Prompt - Pull out every line below that contains the word "color".

[Data items]
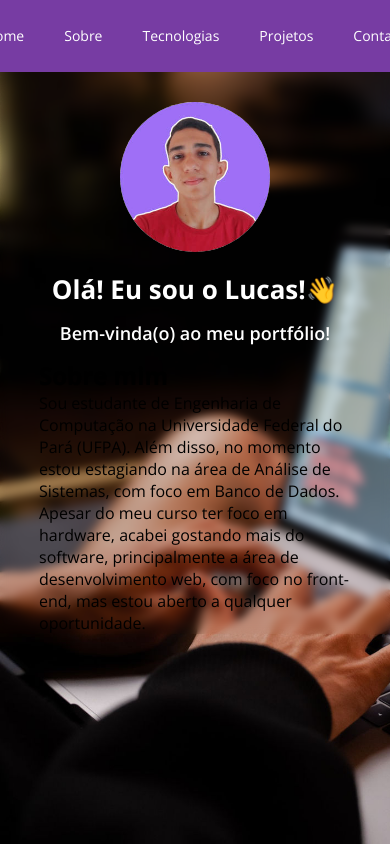
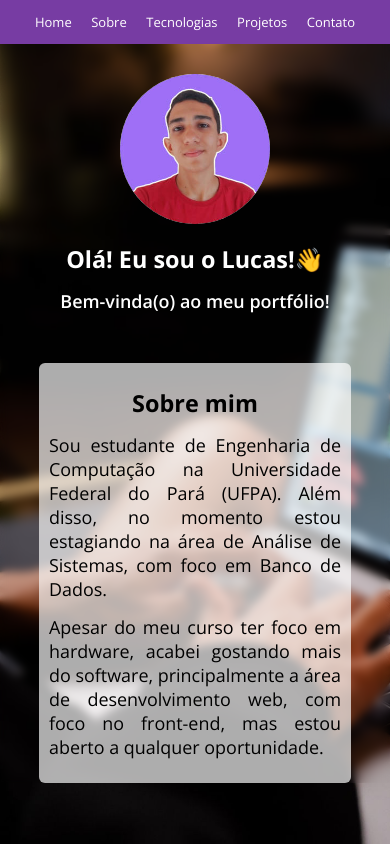
Before and after one commit to lucas-biel/portfolio, a plain HTML site: page src/index.html in a window 390 px wide. Drawn offline with nearby package versions, Linux system fonts and the light colour scheme.

Commit message:
[Update]: ajustes de responsividade e estilização da seção Sobre

```diff
--- a/src/assets/styles/style.css
+++ b/src/assets/styles/style.css
@@ -4,22 +4,24 @@
     backdrop-filter: blur(4px);
 }
 
+/* ------ header ------ */
 .header__navbar {
     background-color: var(--navbar-color);
-    padding: 2.4rem;
+    padding-inline: 2.4rem;
+    padding-block: 1rem;
 }
 
 .header__section-links {
     display: flex;
     justify-content: center;
-    gap: 4rem;
+    gap: 5vw;
 
     list-style-type: none;
 }
 
 .header__links a {
     color: white;
-    font-size: 1.4rem;
+    font-size: small;
 }
 
 .header__links a::after {
@@ -42,6 +44,7 @@
     width: 100%;
 }
 
+/* ------ main-content ------ */
 .principal-content {
     width: 80%;
     margin-inline: auto;
@@ -61,13 +64,29 @@
     width: 15rem;
 }
 
-.presentation__title {
-    font-size: 2.6rem;
+.title {
+    font-size: 6vw;
     margin-block: 1.4rem;
 }
 
-.presentation__paragraph {
-    font-size: 1.8rem;
+.paragraph {
+    font-size: 4.6vw;
     font-weight: 600;
     margin-bottom: 1.4rem;
 }
+
+/* ------ about ------ */
+.content-box {
+    margin-top: 5rem;
+    padding: 1rem;
+
+    background-color: rgba(255, 255, 255, 0.678);
+    text-align: center;
+
+    border-radius: .6rem;
+}
+
+.content-box .paragraph {
+    font-weight: 400;
+    text-align: justify;
+}
```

Reply -
     background-color: var(--navbar-color);
     color: white;
+    background-color: rgba(255, 255, 255, 0.678);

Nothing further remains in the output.